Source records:
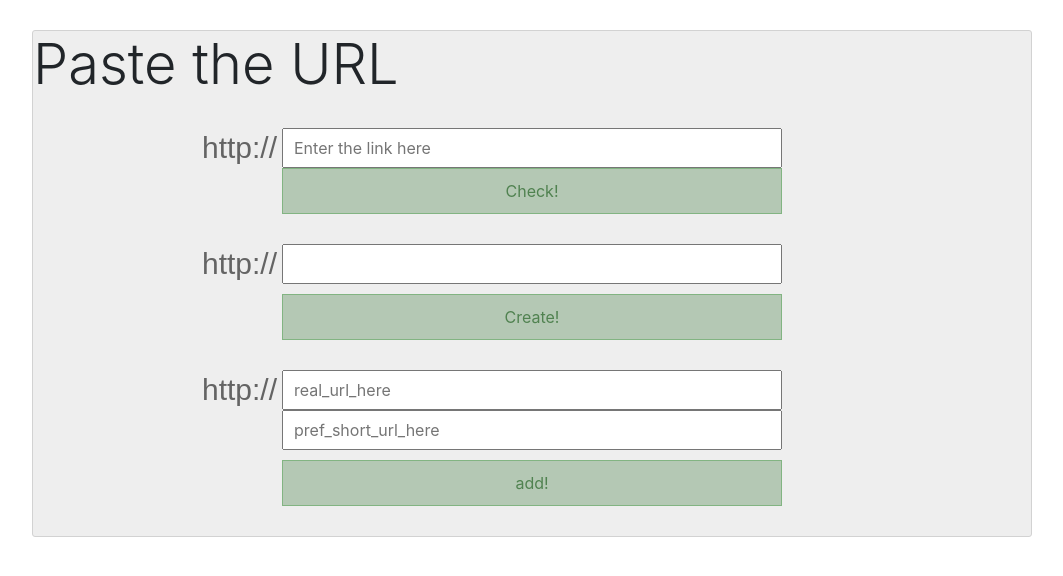
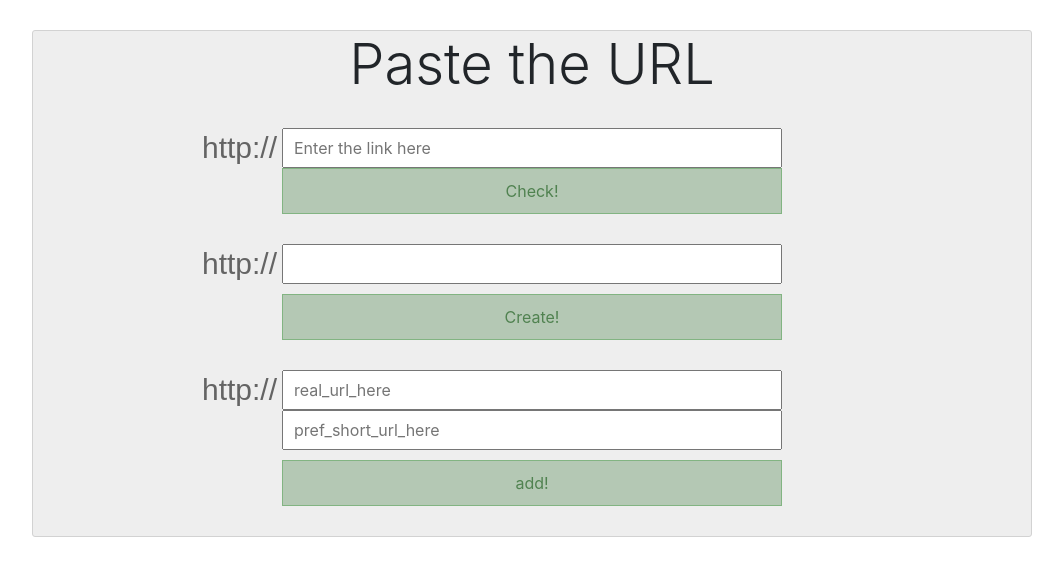
Before and after one commit to Greed2kk/URL-Shortener, a PHP site: page / in a window 1280 px wide. Shown: the top 576 px of the page, without its empty margins (108-1171 px from the left). Run offline with PHP 8.4, Linux system fonts and the light colour scheme; some libraries are stand-ins or nearby versions.

Commit message:
Update index.php

```diff
--- a/index.php
+++ b/index.php
@@ -18,7 +18,7 @@ require_once('src\php\shorter_cr.php');
 <main>
 
     <div id="container">
-        <h2 class="display-4">Paste the URL </h2>
+        <h2 class="display-4 text-center">Paste the URL </h2>
         <div class="link-form">
             <form action="#" method="post" id="url-form">
                 <div class="link-form__input-l">
```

### Exercise aim
Here the job is to print the data above exactly, except for any pictures.

### Solution to this exercise
Before and after one commit to Greed2kk/URL-Shortener, a PHP site: page / in a window 1280 px wide. Shown: the top 576 px of the page, without its empty margins (108-1171 px from the left). Run offline with PHP 8.4, Linux system fonts and the light colour scheme; some libraries are stand-ins or nearby versions.

Commit message:
Update index.php

```diff
--- a/index.php
+++ b/index.php
@@ -18,7 +18,7 @@ require_once('src\php\shorter_cr.php');
 <main>
 
     <div id="container">
-        <h2 class="display-4">Paste the URL </h2>
+        <h2 class="display-4 text-center">Paste the URL </h2>
         <div class="link-form">
             <form action="#" method="post" id="url-form">
                 <div class="link-form__input-l">
```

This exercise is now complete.